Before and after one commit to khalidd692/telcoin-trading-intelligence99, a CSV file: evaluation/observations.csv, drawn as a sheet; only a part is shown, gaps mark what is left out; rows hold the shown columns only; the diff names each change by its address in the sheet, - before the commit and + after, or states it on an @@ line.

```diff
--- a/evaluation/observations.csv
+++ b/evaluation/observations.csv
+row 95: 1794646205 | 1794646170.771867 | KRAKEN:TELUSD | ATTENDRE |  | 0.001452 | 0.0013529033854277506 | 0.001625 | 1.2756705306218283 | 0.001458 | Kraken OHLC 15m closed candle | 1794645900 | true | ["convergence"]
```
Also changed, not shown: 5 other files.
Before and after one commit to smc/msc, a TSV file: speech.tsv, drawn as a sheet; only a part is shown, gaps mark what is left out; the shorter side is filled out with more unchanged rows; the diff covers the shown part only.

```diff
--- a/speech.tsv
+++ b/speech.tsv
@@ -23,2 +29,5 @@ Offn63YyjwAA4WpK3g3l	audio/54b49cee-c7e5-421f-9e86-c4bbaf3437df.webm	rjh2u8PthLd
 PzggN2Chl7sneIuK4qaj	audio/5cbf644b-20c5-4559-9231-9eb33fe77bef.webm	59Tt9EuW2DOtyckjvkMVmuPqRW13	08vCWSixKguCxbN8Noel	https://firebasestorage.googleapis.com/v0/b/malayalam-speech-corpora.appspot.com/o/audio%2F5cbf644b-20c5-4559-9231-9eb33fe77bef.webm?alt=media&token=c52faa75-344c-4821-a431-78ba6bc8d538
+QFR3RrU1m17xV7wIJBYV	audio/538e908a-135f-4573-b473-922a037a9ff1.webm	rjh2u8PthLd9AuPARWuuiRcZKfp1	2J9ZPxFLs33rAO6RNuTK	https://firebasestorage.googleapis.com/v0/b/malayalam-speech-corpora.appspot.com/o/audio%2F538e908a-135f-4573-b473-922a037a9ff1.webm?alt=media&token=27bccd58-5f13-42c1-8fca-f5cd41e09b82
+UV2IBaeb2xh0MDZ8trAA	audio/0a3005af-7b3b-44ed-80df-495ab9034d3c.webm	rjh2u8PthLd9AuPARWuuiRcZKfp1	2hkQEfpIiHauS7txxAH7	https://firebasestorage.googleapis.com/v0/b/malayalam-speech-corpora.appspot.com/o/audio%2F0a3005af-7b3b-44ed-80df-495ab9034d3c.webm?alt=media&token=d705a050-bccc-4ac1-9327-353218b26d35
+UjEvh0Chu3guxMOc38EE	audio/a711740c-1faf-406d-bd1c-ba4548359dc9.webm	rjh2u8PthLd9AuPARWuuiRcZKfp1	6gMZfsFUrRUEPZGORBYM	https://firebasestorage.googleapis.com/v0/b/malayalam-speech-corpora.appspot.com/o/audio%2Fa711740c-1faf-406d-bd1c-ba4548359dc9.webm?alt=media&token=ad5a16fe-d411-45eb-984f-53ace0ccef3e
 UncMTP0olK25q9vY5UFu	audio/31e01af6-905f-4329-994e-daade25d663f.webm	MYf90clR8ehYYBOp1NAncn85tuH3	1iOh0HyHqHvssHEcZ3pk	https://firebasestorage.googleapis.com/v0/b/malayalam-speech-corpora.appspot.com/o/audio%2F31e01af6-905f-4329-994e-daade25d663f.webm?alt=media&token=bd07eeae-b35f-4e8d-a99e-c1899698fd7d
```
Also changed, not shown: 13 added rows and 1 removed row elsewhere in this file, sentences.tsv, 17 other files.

****************

Hand back the material above in full, exactly as written.

__Answer section__.
Before and after one commit to khalidd692/telcoin-trading-intelligence99, a CSV file: evaluation/observations.csv, drawn as a sheet; only a part is shown, gaps mark what is left out; rows hold the shown columns only; the diff names each change by its address in the sheet, - before the commit and + after, or states it on an @@ line.

```diff
--- a/evaluation/observations.csv
+++ b/evaluation/observations.csv
+row 95: 1794646205 | 1794646170.771867 | KRAKEN:TELUSD | ATTENDRE |  | 0.001452 | 0.0013529033854277506 | 0.001625 | 1.2756705306218283 | 0.001458 | Kraken OHLC 15m closed candle | 1794645900 | true | ["convergence"]
```
Also changed, not shown: 5 other files.
Before and after one commit to smc/msc, a TSV file: speech.tsv, drawn as a sheet; only a part is shown, gaps mark what is left out; the shorter side is filled out with more unchanged rows; the diff covers the shown part only.

```diff
--- a/speech.tsv
+++ b/speech.tsv
@@ -23,2 +29,5 @@ Offn63YyjwAA4WpK3g3l	audio/54b49cee-c7e5-421f-9e86-c4bbaf3437df.webm	rjh2u8PthLd
 PzggN2Chl7sneIuK4qaj	audio/5cbf644b-20c5-4559-9231-9eb33fe77bef.webm	59Tt9EuW2DOtyckjvkMVmuPqRW13	08vCWSixKguCxbN8Noel	https://firebasestorage.googleapis.com/v0/b/malayalam-speech-corpora.appspot.com/o/audio%2F5cbf644b-20c5-4559-9231-9eb33fe77bef.webm?alt=media&token=c52faa75-344c-4821-a431-78ba6bc8d538
+QFR3RrU1m17xV7wIJBYV	audio/538e908a-135f-4573-b473-922a037a9ff1.webm	rjh2u8PthLd9AuPARWuuiRcZKfp1	2J9ZPxFLs33rAO6RNuTK	https://firebasestorage.googleapis.com/v0/b/malayalam-speech-corpora.appspot.com/o/audio%2F538e908a-135f-4573-b473-922a037a9ff1.webm?alt=media&token=27bccd58-5f13-42c1-8fca-f5cd41e09b82
+UV2IBaeb2xh0MDZ8trAA	audio/0a3005af-7b3b-44ed-80df-495ab9034d3c.webm	rjh2u8PthLd9AuPARWuuiRcZKfp1	2hkQEfpIiHauS7txxAH7	https://firebasestorage.googleapis.com/v0/b/malayalam-speech-corpora.appspot.com/o/audio%2F0a3005af-7b3b-44ed-80df-495ab9034d3c.webm?alt=media&token=d705a050-bccc-4ac1-9327-353218b26d35
+UjEvh0Chu3guxMOc38EE	audio/a711740c-1faf-406d-bd1c-ba4548359dc9.webm	rjh2u8PthLd9AuPARWuuiRcZKfp1	6gMZfsFUrRUEPZGORBYM	https://firebasestorage.googleapis.com/v0/b/malayalam-speech-corpora.appspot.com/o/audio%2Fa711740c-1faf-406d-bd1c-ba4548359dc9.webm?alt=media&token=ad5a16fe-d411-45eb-984f-53ace0ccef3e
 UncMTP0olK25q9vY5UFu	audio/31e01af6-905f-4329-994e-daade25d663f.webm	MYf90clR8ehYYBOp1NAncn85tuH3	1iOh0HyHqHvssHEcZ3pk	https://firebasestorage.googleapis.com/v0/b/malayalam-speech-corpora.appspot.com/o/audio%2F31e01af6-905f-4329-994e-daade25d663f.webm?alt=media&token=bd07eeae-b35f-4e8d-a99e-c1899698fd7d
```
Also changed, not shown: 13 added rows and 1 removed row elsewhere in this file, sentences.tsv, 17 other files.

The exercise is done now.